Pin It

Chair Force 

Spokane Arena considers the costs and benefits of adding more seats

click to enlarge art14941.jpg

The macho bellows of the loudspeaker reverberate through the Spokane Veterans Memorial Arena, commanding the blue and orange masses to respond. And they do: With screaming football fans flooding the entire arena, the entire game’s an ebb and flow from rumble to roar.
Except for one place. On the upper deck of the west side, it’s silent and empty. There aren’t any seats up there: Just metal panels and a scoreboard.

The shell of the arena could house 14,000 people. But it doesn’t. Right now, it has only 12,000 permanent seats. Sometimes even fewer. For Shock football games, 10,775 attendants is a sellout. (Saturday’s game had 10,378.)

But to host the first rounds of the March Madness basketball tournament, the NCAA requires 12,000 sellable seats. Seats reserved for bands, non-participating athletes and members of the press aren’t included in that total.

For now, there’s an easy fix. Spokane Arena General Manager Kevin Twohig says the Public Facilities District plans to fill in about 500 temporary seats throughout the Arena. “Everything we’ve heard so far is that our current arena seating capacity will suffice under the requirements,” Twohig says.

Still, the Spokane Arena has begun to investigate what, specifically, would be the costs and consequences of adding more permanent seats. Converting the barren west side into a new seating area would likely be a massive, expensive task, Twohig says, including:

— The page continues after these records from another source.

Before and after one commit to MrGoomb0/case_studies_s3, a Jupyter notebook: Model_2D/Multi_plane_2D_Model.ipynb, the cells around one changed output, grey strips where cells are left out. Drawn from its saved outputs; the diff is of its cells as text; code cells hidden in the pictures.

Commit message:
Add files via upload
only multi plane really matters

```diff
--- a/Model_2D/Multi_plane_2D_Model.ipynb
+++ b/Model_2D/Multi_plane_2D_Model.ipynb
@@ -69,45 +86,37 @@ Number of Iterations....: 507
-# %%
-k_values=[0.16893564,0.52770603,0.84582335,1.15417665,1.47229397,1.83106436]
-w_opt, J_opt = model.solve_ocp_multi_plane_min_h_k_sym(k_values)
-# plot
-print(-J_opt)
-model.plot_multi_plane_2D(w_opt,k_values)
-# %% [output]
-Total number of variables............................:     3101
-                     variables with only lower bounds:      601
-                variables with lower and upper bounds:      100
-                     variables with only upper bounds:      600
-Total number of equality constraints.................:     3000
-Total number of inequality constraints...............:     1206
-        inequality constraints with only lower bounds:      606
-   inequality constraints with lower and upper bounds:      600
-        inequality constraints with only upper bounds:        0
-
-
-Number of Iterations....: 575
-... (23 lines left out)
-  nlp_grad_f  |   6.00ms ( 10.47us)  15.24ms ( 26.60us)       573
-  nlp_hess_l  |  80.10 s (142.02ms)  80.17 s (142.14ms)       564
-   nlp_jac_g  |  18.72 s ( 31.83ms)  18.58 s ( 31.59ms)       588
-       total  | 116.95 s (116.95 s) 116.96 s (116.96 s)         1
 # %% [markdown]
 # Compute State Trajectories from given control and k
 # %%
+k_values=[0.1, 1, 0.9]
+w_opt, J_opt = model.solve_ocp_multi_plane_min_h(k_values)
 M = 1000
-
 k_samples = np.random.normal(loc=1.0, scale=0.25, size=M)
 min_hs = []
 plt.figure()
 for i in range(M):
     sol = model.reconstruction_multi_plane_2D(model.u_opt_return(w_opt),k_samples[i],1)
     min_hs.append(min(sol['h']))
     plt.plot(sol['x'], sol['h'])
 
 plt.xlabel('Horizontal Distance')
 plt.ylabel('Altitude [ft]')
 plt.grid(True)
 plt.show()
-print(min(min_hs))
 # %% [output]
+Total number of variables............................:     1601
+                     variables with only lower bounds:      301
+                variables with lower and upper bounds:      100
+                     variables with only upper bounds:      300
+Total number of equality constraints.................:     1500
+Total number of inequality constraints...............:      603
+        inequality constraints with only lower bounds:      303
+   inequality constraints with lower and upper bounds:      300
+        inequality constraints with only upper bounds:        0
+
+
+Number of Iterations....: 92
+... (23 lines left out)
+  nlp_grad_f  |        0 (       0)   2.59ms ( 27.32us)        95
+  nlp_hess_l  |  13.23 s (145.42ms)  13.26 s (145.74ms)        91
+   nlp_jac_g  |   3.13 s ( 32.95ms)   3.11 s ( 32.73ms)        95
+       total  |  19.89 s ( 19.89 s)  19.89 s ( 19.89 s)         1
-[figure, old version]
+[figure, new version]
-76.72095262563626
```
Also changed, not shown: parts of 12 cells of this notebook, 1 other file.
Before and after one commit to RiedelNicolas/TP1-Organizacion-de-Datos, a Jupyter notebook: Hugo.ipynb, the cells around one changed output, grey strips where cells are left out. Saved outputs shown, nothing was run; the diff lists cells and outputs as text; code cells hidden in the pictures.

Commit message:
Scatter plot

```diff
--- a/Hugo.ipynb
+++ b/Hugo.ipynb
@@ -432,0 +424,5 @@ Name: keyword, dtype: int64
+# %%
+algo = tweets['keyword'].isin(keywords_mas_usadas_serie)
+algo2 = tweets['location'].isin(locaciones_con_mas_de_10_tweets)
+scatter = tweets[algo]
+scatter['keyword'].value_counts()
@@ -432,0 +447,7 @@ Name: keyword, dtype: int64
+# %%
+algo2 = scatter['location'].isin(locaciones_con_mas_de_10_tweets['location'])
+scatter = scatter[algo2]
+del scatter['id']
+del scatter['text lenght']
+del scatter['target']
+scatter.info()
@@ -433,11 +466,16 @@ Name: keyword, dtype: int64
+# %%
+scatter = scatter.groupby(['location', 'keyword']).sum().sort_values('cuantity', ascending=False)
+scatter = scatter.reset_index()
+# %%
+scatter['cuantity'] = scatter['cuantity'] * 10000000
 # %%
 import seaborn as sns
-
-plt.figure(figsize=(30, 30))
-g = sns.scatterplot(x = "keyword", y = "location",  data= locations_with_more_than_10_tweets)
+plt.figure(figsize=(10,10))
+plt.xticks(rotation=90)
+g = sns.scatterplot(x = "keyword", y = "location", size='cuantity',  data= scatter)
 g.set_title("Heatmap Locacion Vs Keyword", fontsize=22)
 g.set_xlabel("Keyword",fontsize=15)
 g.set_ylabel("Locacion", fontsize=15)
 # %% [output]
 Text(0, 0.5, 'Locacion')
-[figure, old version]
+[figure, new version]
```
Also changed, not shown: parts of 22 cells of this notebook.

• Removing the rigging grid, and placing new mechanical units in the rafters.

• Hanging the scoreboard in the center of the arena.

• Demolishing the restrooms, concession stands and spotlight landings on the west side, then rebuilding them from the concourse level up.

• Adding heating, air conditioning and electrical services.

Even after construction is complete, the monthly costs would continue. “Our electrical costs go up, our air conditioning goes up,” Twohig says. The benefit from extra seats, Twohig suspects, would often be negligible.

“We can’t use those seats for virtually any of our concerts,” Twohig says. “They’d be behind the stage. Most of those biggest events we do, do not sell out.”

The two permanent Arena tenants will be consulted about any possible seating changes. Shock General Manager Adam Nebeker says he’d love more seats. “We have eight home games each year, and every game since we’ve started has sold out or come within a few hundred of selling out,” Nebeker says.

New seats may not help the Spokane Chiefs hockey team, however. They play more games on more days. The Chiefs, Twohig explains, need Saturday nights to sell out, forcing fans to buy tickets on less popular nights. More available seats means more fans on Saturday, but fewer on Wednesday.

Dave Pier, vice-president of marketing for the Chiefs, says he expects the arena merely to add the number of seats required by the NCAA basketball tournament.

“We always believe what’s good for the building’s good for the team, and what’s good for the team is good for the building,” Pier says. “There’s an old saying: You don’t build a church for the amount of people who come on Easter Sunday and Christmas.” 

Tags: ,

  • Pin It

Speaking of Sports

Latest in News

  • Crash > Click > Cash
  • Crash > Click > Cash

    Lawyers and chiropractors already have your name, your address and the police report from your car accident — and they want you to hire them
    • Jul 21, 2016
  • Starting Small
  • Starting Small

    A village of tiny houses in Spokane Valley could serve as a model for fighting homelessness in the region
    • Jul 21, 2016
  • Drastic Action
  • Drastic Action

    Spokane among seven school districts sued by State Superintendent of Public Instruction; plus, trio of police-chief finalists are in town
    • Jul 21, 2016
  • More »


Subscribe to this thread:

Add a comment

Today | Wed | Thu | Fri | Sat | Sun | Mon
Bodies Human: Anatomy in Motion

Bodies Human: Anatomy in Motion @ Mobius Science Center

Tuesdays-Sundays. Continues through Dec. 31

All of today's events | Staff Picks

More by Daniel Walters

Most Commented On

  • Lane Ends Ahead

    Spokane wants to improve a mile-long section of Monroe — but that means taking away two lanes
    • Jul 7, 2016
  • Too Smart for School

    What happens when a 12-year-old prodigy tries to go to college in Spokane?
    • Jun 30, 2016
  • More »

Top Tags in
News & Comment

green zone



election 2016

trail mix

Readers also liked…

  • Patrolling While Black
  • Patrolling While Black

    Gordon Grant's nearly 30 years as a Spokane cop have been affected by race, but that's not the whole story
    • Jul 8, 2015
  • Manufacturing Fear
  • Manufacturing Fear

    Spokane's Republican sheriff says members of his own party are dangerously dividing people
    • Aug 12, 2015

© 2016 Inlander
Website powered by Foundation